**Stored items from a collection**
Start of Block

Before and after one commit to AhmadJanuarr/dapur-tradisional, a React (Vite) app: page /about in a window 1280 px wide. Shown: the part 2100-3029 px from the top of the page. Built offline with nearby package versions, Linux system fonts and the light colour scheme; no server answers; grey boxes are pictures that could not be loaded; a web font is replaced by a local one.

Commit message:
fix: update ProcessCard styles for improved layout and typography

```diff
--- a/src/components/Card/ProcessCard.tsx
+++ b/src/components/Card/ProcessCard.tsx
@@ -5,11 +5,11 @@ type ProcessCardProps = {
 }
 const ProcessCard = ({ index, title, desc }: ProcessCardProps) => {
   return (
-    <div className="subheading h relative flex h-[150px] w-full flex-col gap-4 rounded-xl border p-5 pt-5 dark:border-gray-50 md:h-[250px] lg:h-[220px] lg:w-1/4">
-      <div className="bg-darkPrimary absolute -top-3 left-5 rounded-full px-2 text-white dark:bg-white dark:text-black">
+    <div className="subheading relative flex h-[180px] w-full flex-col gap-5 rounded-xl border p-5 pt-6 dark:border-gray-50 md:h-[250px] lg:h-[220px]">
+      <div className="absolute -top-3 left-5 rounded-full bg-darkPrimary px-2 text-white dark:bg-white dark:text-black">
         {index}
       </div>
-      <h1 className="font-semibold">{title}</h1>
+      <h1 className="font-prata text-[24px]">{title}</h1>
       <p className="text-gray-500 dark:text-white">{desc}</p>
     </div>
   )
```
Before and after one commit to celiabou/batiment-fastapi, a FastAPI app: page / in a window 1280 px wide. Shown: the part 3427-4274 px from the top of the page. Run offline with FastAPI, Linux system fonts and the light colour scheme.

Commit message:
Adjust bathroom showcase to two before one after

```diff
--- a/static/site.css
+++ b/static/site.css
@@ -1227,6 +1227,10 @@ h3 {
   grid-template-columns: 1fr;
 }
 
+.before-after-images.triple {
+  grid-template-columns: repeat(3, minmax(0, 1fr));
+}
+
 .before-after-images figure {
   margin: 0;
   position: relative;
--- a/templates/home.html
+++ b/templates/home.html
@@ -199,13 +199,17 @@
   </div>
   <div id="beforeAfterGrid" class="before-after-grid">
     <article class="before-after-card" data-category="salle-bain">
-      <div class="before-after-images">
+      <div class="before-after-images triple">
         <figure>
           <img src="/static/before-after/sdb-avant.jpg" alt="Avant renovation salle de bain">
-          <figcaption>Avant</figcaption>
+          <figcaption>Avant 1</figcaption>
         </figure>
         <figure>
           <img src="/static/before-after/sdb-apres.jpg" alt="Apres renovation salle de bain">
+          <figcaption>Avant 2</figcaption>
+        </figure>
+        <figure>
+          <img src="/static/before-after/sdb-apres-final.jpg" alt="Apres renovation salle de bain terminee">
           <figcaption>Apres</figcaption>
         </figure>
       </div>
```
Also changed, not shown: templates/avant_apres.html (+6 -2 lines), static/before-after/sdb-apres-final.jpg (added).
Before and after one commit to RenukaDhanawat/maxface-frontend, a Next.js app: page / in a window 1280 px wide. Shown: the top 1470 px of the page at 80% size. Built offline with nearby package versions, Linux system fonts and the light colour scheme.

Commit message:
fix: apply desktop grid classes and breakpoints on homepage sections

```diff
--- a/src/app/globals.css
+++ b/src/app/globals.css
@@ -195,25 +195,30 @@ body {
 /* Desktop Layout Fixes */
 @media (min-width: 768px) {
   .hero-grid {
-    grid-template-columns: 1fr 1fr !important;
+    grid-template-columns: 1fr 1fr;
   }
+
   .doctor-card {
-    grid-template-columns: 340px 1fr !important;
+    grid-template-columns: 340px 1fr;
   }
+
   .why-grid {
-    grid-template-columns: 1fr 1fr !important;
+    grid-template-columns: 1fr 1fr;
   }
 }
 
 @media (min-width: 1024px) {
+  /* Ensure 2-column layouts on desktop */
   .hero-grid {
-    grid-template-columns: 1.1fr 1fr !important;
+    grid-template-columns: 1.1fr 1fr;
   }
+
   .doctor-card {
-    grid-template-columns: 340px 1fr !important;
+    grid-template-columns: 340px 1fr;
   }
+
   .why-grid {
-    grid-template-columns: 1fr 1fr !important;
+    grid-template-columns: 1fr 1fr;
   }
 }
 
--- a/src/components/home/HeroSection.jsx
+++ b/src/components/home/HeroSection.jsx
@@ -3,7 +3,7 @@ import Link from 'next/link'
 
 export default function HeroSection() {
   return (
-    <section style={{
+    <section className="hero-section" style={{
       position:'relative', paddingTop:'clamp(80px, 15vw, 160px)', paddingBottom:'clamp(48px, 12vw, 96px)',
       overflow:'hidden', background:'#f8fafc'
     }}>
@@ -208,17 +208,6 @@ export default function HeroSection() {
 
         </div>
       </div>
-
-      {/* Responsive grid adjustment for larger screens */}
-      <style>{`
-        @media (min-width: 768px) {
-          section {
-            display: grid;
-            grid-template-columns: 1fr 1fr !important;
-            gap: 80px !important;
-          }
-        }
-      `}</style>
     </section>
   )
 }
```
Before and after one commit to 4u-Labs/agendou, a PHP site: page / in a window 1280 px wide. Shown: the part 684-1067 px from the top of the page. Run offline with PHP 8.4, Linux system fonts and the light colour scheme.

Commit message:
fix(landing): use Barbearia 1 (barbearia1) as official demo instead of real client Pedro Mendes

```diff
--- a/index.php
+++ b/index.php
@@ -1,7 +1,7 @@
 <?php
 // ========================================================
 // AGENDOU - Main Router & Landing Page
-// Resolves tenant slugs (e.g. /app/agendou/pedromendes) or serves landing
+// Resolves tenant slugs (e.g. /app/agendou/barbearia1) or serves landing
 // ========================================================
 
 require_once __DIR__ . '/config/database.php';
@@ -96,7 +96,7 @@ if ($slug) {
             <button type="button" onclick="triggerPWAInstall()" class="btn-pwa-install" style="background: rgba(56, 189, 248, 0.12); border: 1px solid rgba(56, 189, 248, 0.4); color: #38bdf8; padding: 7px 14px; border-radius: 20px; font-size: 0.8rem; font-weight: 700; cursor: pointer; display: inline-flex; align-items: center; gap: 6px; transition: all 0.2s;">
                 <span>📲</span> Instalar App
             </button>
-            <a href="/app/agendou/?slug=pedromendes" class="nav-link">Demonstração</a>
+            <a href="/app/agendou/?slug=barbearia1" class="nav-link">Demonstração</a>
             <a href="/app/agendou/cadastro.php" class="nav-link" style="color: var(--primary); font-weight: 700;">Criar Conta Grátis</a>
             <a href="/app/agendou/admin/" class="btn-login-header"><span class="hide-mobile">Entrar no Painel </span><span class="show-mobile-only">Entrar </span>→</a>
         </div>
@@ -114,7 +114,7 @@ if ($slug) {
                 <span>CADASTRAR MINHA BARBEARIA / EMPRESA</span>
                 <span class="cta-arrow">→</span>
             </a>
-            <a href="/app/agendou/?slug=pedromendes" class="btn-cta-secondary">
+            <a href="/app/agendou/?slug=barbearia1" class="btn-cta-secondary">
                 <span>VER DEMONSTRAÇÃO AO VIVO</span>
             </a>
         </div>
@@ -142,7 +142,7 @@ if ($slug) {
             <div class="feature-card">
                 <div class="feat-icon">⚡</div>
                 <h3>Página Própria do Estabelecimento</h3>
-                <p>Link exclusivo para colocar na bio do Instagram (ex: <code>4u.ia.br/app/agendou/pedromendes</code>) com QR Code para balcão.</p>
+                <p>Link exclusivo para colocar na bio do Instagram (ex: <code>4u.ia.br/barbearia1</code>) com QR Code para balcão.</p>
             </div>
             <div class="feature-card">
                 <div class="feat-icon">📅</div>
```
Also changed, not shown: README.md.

End of Block

**AIM OF THE TASK**
For each line in the data, set it down again exactly.

**TASK OUTPUT**
Before and after one commit to AhmadJanuarr/dapur-tradisional, a React (Vite) app: page /about in a window 1280 px wide. Shown: the part 2100-3029 px from the top of the page. Built offline with nearby package versions, Linux system fonts and the light colour scheme; no server answers; grey boxes are pictures that could not be loaded; a web font is replaced by a local one.

Commit message:
fix: update ProcessCard styles for improved layout and typography

```diff
--- a/src/components/Card/ProcessCard.tsx
+++ b/src/components/Card/ProcessCard.tsx
@@ -5,11 +5,11 @@ type ProcessCardProps = {
 }
 const ProcessCard = ({ index, title, desc }: ProcessCardProps) => {
   return (
-    <div className="subheading h relative flex h-[150px] w-full flex-col gap-4 rounded-xl border p-5 pt-5 dark:border-gray-50 md:h-[250px] lg:h-[220px] lg:w-1/4">
-      <div className="bg-darkPrimary absolute -top-3 left-5 rounded-full px-2 text-white dark:bg-white dark:text-black">
+    <div className="subheading relative flex h-[180px] w-full flex-col gap-5 rounded-xl border p-5 pt-6 dark:border-gray-50 md:h-[250px] lg:h-[220px]">
+      <div className="absolute -top-3 left-5 rounded-full bg-darkPrimary px-2 text-white dark:bg-white dark:text-black">
         {index}
       </div>
-      <h1 className="font-semibold">{title}</h1>
+      <h1 className="font-prata text-[24px]">{title}</h1>
       <p className="text-gray-500 dark:text-white">{desc}</p>
     </div>
   )
```
Before and after one commit to celiabou/batiment-fastapi, a FastAPI app: page / in a window 1280 px wide. Shown: the part 3427-4274 px from the top of the page. Run offline with FastAPI, Linux system fonts and the light colour scheme.

Commit message:
Adjust bathroom showcase to two before one after

```diff
--- a/static/site.css
+++ b/static/site.css
@@ -1227,6 +1227,10 @@ h3 {
   grid-template-columns: 1fr;
 }
 
+.before-after-images.triple {
+  grid-template-columns: repeat(3, minmax(0, 1fr));
+}
+
 .before-after-images figure {
   margin: 0;
   position: relative;
--- a/templates/home.html
+++ b/templates/home.html
@@ -199,13 +199,17 @@
   </div>
   <div id="beforeAfterGrid" class="before-after-grid">
     <article class="before-after-card" data-category="salle-bain">
-      <div class="before-after-images">
+      <div class="before-after-images triple">
         <figure>
           <img src="/static/before-after/sdb-avant.jpg" alt="Avant renovation salle de bain">
-          <figcaption>Avant</figcaption>
+          <figcaption>Avant 1</figcaption>
         </figure>
         <figure>
           <img src="/static/before-after/sdb-apres.jpg" alt="Apres renovation salle de bain">
+          <figcaption>Avant 2</figcaption>
+        </figure>
+        <figure>
+          <img src="/static/before-after/sdb-apres-final.jpg" alt="Apres renovation salle de bain terminee">
           <figcaption>Apres</figcaption>
         </figure>
       </div>
```
Also changed, not shown: templates/avant_apres.html (+6 -2 lines), static/before-after/sdb-apres-final.jpg (added).
Before and after one commit to RenukaDhanawat/maxface-frontend, a Next.js app: page / in a window 1280 px wide. Shown: the top 1470 px of the page at 80% size. Built offline with nearby package versions, Linux system fonts and the light colour scheme.

Commit message:
fix: apply desktop grid classes and breakpoints on homepage sections

```diff
--- a/src/app/globals.css
+++ b/src/app/globals.css
@@ -195,25 +195,30 @@ body {
 /* Desktop Layout Fixes */
 @media (min-width: 768px) {
   .hero-grid {
-    grid-template-columns: 1fr 1fr !important;
+    grid-template-columns: 1fr 1fr;
   }
+
   .doctor-card {
-    grid-template-columns: 340px 1fr !important;
+    grid-template-columns: 340px 1fr;
   }
+
   .why-grid {
-    grid-template-columns: 1fr 1fr !important;
+    grid-template-columns: 1fr 1fr;
   }
 }
 
 @media (min-width: 1024px) {
+  /* Ensure 2-column layouts on desktop */
   .hero-grid {
-    grid-template-columns: 1.1fr 1fr !important;
+    grid-template-columns: 1.1fr 1fr;
   }
+
   .doctor-card {
-    grid-template-columns: 340px 1fr !important;
+    grid-template-columns: 340px 1fr;
   }
+
   .why-grid {
-    grid-template-columns: 1fr 1fr !important;
+    grid-template-columns: 1fr 1fr;
   }
 }
 
--- a/src/components/home/HeroSection.jsx
+++ b/src/components/home/HeroSection.jsx
@@ -3,7 +3,7 @@ import Link from 'next/link'
 
 export default function HeroSection() {
   return (
-    <section style={{
+    <section className="hero-section" style={{
       position:'relative', paddingTop:'clamp(80px, 15vw, 160px)', paddingBottom:'clamp(48px, 12vw, 96px)',
       overflow:'hidden', background:'#f8fafc'
     }}>
@@ -208,17 +208,6 @@ export default function HeroSection() {
 
         </div>
       </div>
-
-      {/* Responsive grid adjustment for larger screens */}
-      <style>{`
-        @media (min-width: 768px) {
-          section {
-            display: grid;
-            grid-template-columns: 1fr 1fr !important;
-            gap: 80px !important;
-          }
-        }
-      `}</style>
     </section>
   )
 }
```
Before and after one commit to 4u-Labs/agendou, a PHP site: page / in a window 1280 px wide. Shown: the part 684-1067 px from the top of the page. Run offline with PHP 8.4, Linux system fonts and the light colour scheme.

Commit message:
fix(landing): use Barbearia 1 (barbearia1) as official demo instead of real client Pedro Mendes

```diff
--- a/index.php
+++ b/index.php
@@ -1,7 +1,7 @@
 <?php
 // ========================================================
 // AGENDOU - Main Router & Landing Page
-// Resolves tenant slugs (e.g. /app/agendou/pedromendes) or serves landing
+// Resolves tenant slugs (e.g. /app/agendou/barbearia1) or serves landing
 // ========================================================
 
 require_once __DIR__ . '/config/database.php';
@@ -96,7 +96,7 @@ if ($slug) {
             <button type="button" onclick="triggerPWAInstall()" class="btn-pwa-install" style="background: rgba(56, 189, 248, 0.12); border: 1px solid rgba(56, 189, 248, 0.4); color: #38bdf8; padding: 7px 14px; border-radius: 20px; font-size: 0.8rem; font-weight: 700; cursor: pointer; display: inline-flex; align-items: center; gap: 6px; transition: all 0.2s;">
                 <span>📲</span> Instalar App
             </button>
-            <a href="/app/agendou/?slug=pedromendes" class="nav-link">Demonstração</a>
+            <a href="/app/agendou/?slug=barbearia1" class="nav-link">Demonstração</a>
             <a href="/app/agendou/cadastro.php" class="nav-link" style="color: var(--primary); font-weight: 700;">Criar Conta Grátis</a>
             <a href="/app/agendou/admin/" class="btn-login-header"><span class="hide-mobile">Entrar no Painel </span><span class="show-mobile-only">Entrar </span>→</a>
         </div>
@@ -114,7 +114,7 @@ if ($slug) {
                 <span>CADASTRAR MINHA BARBEARIA / EMPRESA</span>
                 <span class="cta-arrow">→</span>
             </a>
-            <a href="/app/agendou/?slug=pedromendes" class="btn-cta-secondary">
+            <a href="/app/agendou/?slug=barbearia1" class="btn-cta-secondary">
                 <span>VER DEMONSTRAÇÃO AO VIVO</span>
             </a>
         </div>
@@ -142,7 +142,7 @@ if ($slug) {
             <div class="feature-card">
                 <div class="feat-icon">⚡</div>
                 <h3>Página Própria do Estabelecimento</h3>
-                <p>Link exclusivo para colocar na bio do Instagram (ex: <code>4u.ia.br/app/agendou/pedromendes</code>) com QR Code para balcão.</p>
+                <p>Link exclusivo para colocar na bio do Instagram (ex: <code>4u.ia.br/barbearia1</code>) com QR Code para balcão.</p>
             </div>
             <div class="feature-card">
                 <div class="feat-icon">📅</div>
```
Also changed, not shown: README.md.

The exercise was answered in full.